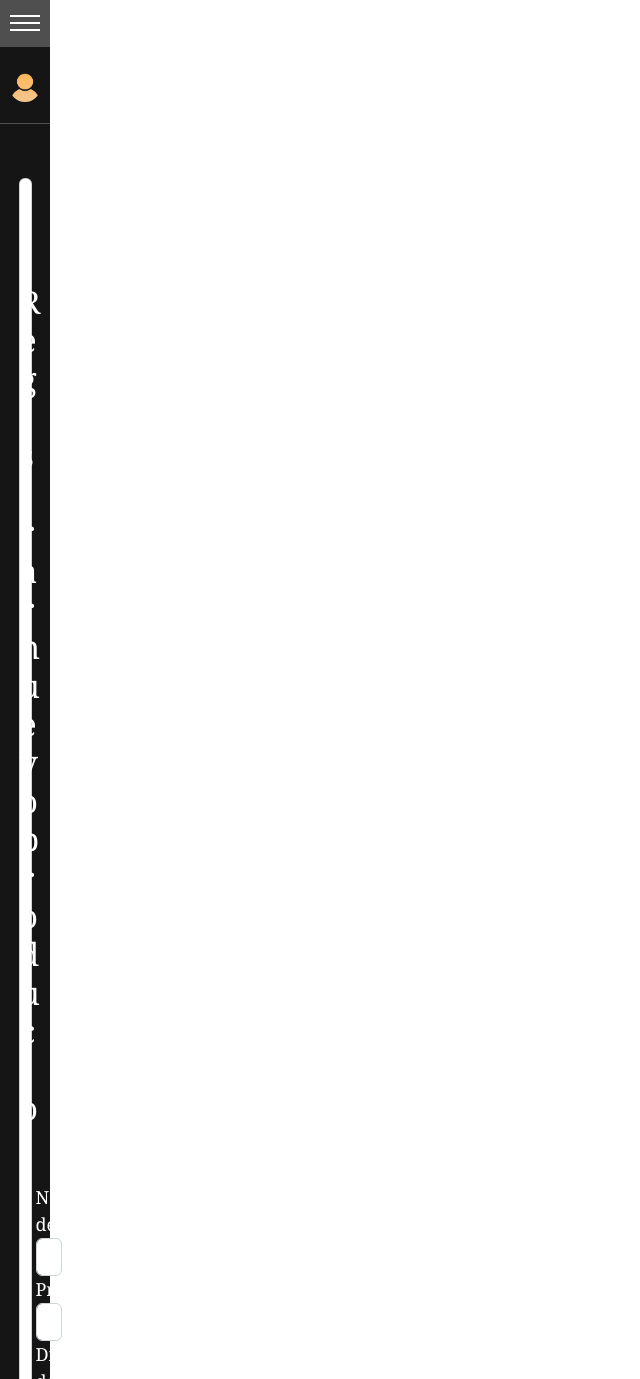
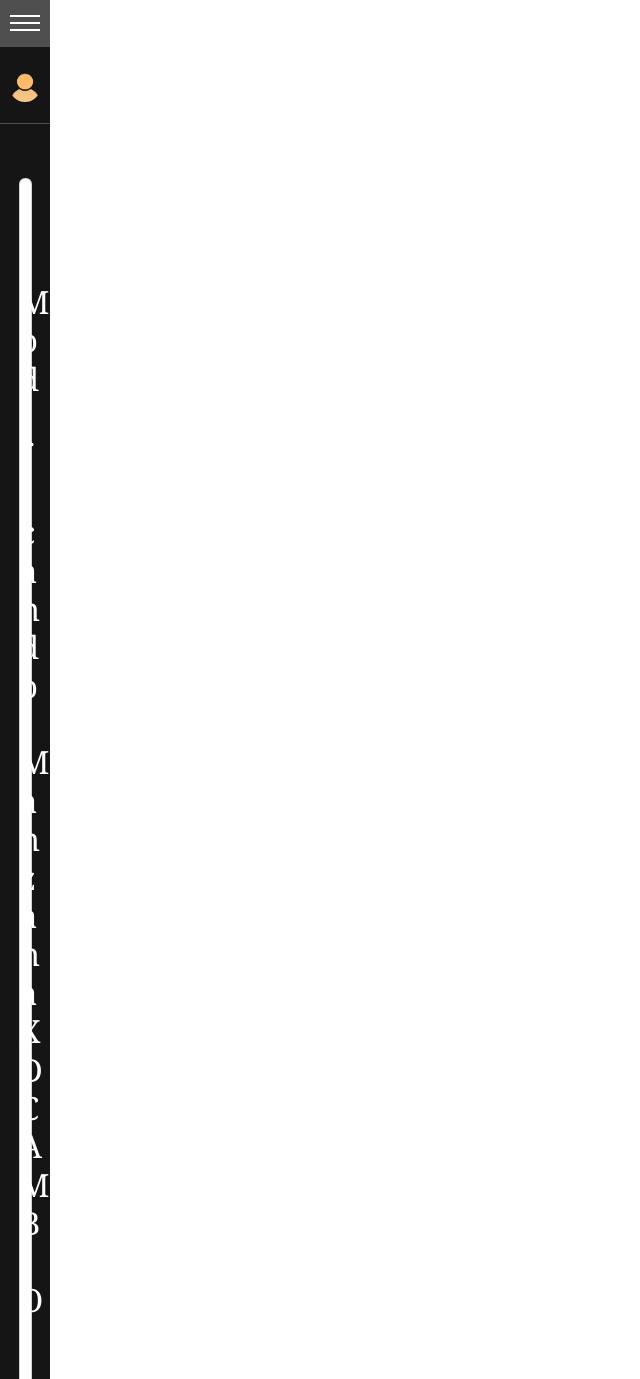
Before and after one commit to SantiHSilva/El-Dorado, a Django app: page /modificar/5/ in a window 1280 px wide. Shown: the whole page, without its empty margins (0-640 px from the left). Run offline with Django 4.2, Linux system fonts and the light colour scheme; data comes from the database, SQL or seed files in the repository; both versions use the stored data as it was after the commit; some libraries are stand-ins or nearby versions.

Commit message:
COMMIT COMMIT COMMIT COMMIT COMMIT COMMIT COMMIT COMMIT COMMIT COMMIT COMMIT COMMIT COMMIT COMMIT COMMIT COMMIT COMMIT COMMIT COMMIT COMMIT COMMIT V

```diff
--- a/gestion/views.py
+++ b/gestion/views.py
@@ -21,14 +21,16 @@ class FormularioInformacionView(HttpRequest):
 
     def modificar_producto(request, id):
         producto = get_object_or_404(Informacion, id=id)
-        print('producto:',producto.cantidad_productos)
+        # print('producto:',producto.cantidad_productos)
         data = {
-            'form': formularioInformacion(instance=producto)
+            'form': formularioInformacion(instance=producto),
+            'info': Informacion.objects.get(id=id)
         }
+        print(data['info'])
+        print('data:', data['info'].cantidad_productos)
         print('data:',data['form'])
         if request.method == 'POST':
             formulario = formularioInformacion(data=request.POST, instance=producto, files = request.FILES)
-            print("formulario:", formulario)
             if formulario.is_valid():
                 producto.update(**formulario.cleaned_data)
                 producto.save()
--- a/templates/modificar_producto.html
+++ b/templates/modificar_producto.html
@@ -15,7 +15,7 @@
             {% endif %}
 
             &nbsp;
-            <h2>&nbsp;&nbsp;Registrar nuevo producto</h2>
+            <h2>&nbsp;&nbsp;Modificando: {{info}}</h2>
             <hr>
             <div class="card-body">
                 <form action="" method="POST" enctype="multipart/form-data">
```
Also changed, not shown: db.sqlite3.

------------------------

Once you have found every line above holding the word "gestion", copy those lines.

--- a/gestion/views.py
+++ b/gestion/views.py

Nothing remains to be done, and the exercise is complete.